It’s great because my mom — she’s super smart, business-smart as a woman — she kind of helped me to just like realize what I need and what I didn’t. I’ve been really taking control creatively, and I think it’s because I know what I want now. Before, it was just me being thrown into this situation and kind of trying to stand my ground, find my footing. But now I’m the one that’s driving the train.
What made you want “New” to be your first major-label release?
I feel like “New” really is an all-encompassing term for what’s happening in my career right now. It’s a new beginning for me — and I don’t think people will be like, ‘Oh, she’s changed. She’s different.’ I think they’ll be expecting to come along with me on this journey, and they’ll realize that people do change. We’re all humans, we all go through phases.
I’ve just gained so much confidence in the booth since the Sit Still Look Pretty era. I’m working with really talented producers and songwriters who bring out the best in me. This song doesn’t really beat around the bush. It just tells you that I was hurt by this person and that I’m missing him. All of these emotions are kind of pouring out of this new song, and I think this new era is gonna represent just a more raw, real me.

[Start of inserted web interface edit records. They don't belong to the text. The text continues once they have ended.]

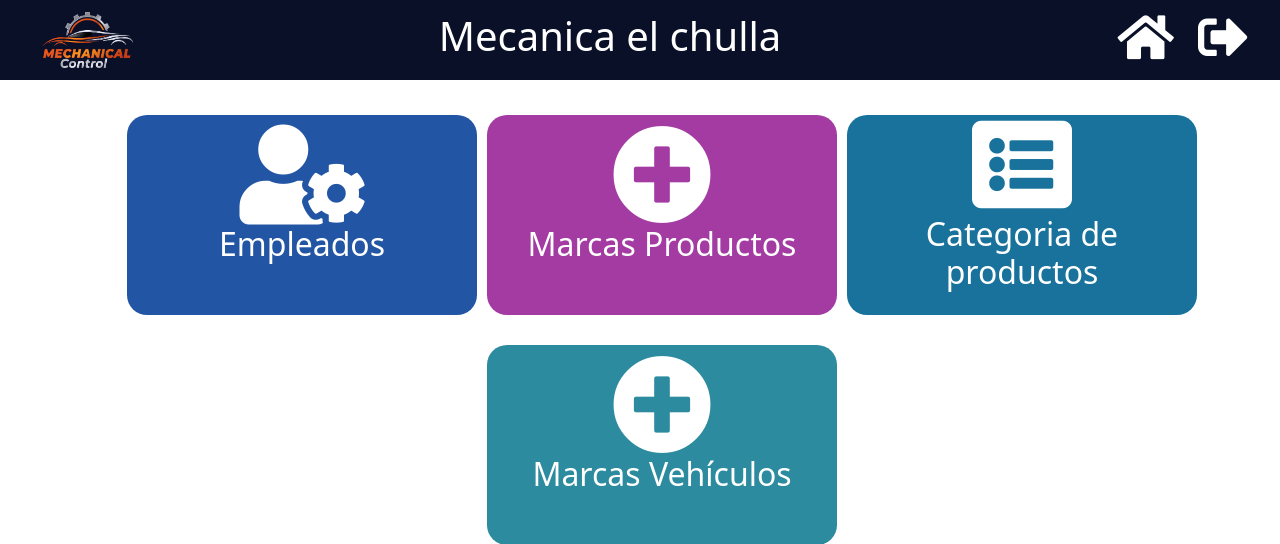
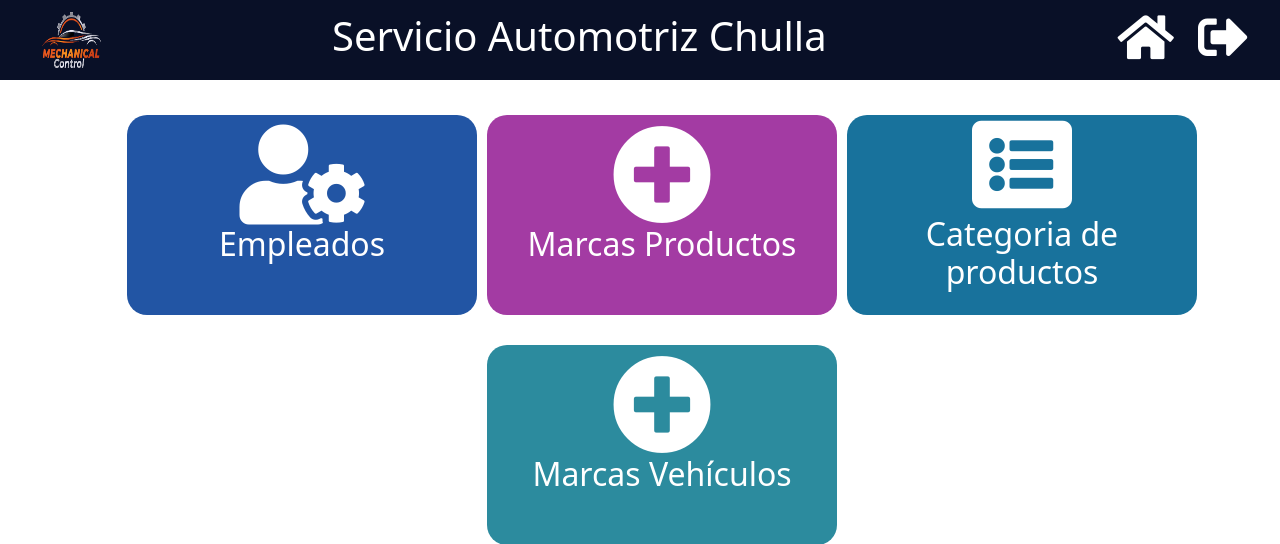
Before and after one commit to JolRobles/mecanica, a Django app: page /configuracion in a window 1280 px wide. Shown: the top 544 px of the page. Run offline with Django 4.2, Linux system fonts and the light colour scheme; some libraries are stand-ins or nearby versions.

Commit message:
change name title

```diff
--- a/templates/home/header.html
+++ b/templates/home/header.html
@@ -2,15 +2,15 @@
 <header id="id_header" class="navbar">
     <div class="row" style="margin: 0px;">
 
-        <div id="id_logo" class="col-md-4">
+        <div id="id_logo" class="col-md-3">
             <a class="navbar-brand text-left" href="{% url 'home:index' %}">
                 <img  src="{% static 'img/mechanicallogo.png' %}" alt="Mechanical Control" height="100%" width="30%"  style="padding-left: 30px;">
             </a>
         </div>
-        <div id="id_empresa" class="col-md-4">
-            <h1>Mecanica el chulla</h1>
+        <div id="id_empresa" class="col-md-6">
+            <h1>Servicio Automotriz Chulla</h1>
         </div>
-        <div class="col-md-4 text-right" style="text-align: end;">
+        <div class="col-md-3 text-right" style="text-align: end;">
         <a href="{% url 'home:index' %}" style="color:#fff; padding-right: 20px; text-decoration: none;" title="Home">
             <i class="fas fa-home" style="font-size: 50px;"></i>
         </a>
```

Can you elaborate on the story behind the song?
It’s about a past relationship, and I kind of love how it’s a plot twist — you think it’s gonna be I’m onto something or someone new. But it’s a recognition that maybe you’ve tried to move on… it was actually me who ended it, and I’ve tried so many times where I’m like, ‘I don’t need this person and I just have to move past this.’ I’ve always just kind of been a single-minded person. So I moved on, and I thought emotionally I was gonna move on too. But everyone has those moments when they’re like, ‘oh, this wasn’t the right move.’ Like, ‘I shouldn’t have gone through this and now I have regrets about it.’
With “New,” I just want to acknowledge that it’s not weird to have feelings. We all miss someone at one point in our lives. We all have regrets, you know, love ourselves one day, don’t like ourselves the next day. I think it’s good to show other people that you should channel this. We all go through things and we should talk about it, not avoid the fact and just keep it all bottled up. I feel that [“New”] is a very vulnerable track and a powerful, emotional track that people will probably cry to.
It feels a little more production-heavy than your past releases — do you think your collaborations with The Chainsmokers and Gryffin [“Feel Good”] helped influence that?
I don’t even know if that was intentional. I think a lot of my songs do kind of lean electronic, but a lot of them also lean towards R&B, like soul, from this new collection of songs. And I think that’s just because I’ve always been influenced by powerful female R&B soul voices and I kind of wanted to bring that into this new era of music.
Stargate produced this one, and I think they really just nailed encompassing the message of the song in the track. “New” has that intensity in it and it’s not just like we’re just putting a drop in the song just to do it — it actually has meaning.
So now that you’re with Interscope and “New” is out, what are you hoping this new era brings?
Hopefully [being] more interactive with [fans]. I’m really just focused, and mentally I’m willing to give that time and space to my fans and more willing to have interactions and go meet them and go on tour and play shows for them. I feel like this is going to be a very fan-focused era because they’ve supported me and they gave me my start when I was independent and didn’t have any of this big machinery behind me. They’re worth a lot to me, and I want to show that to them.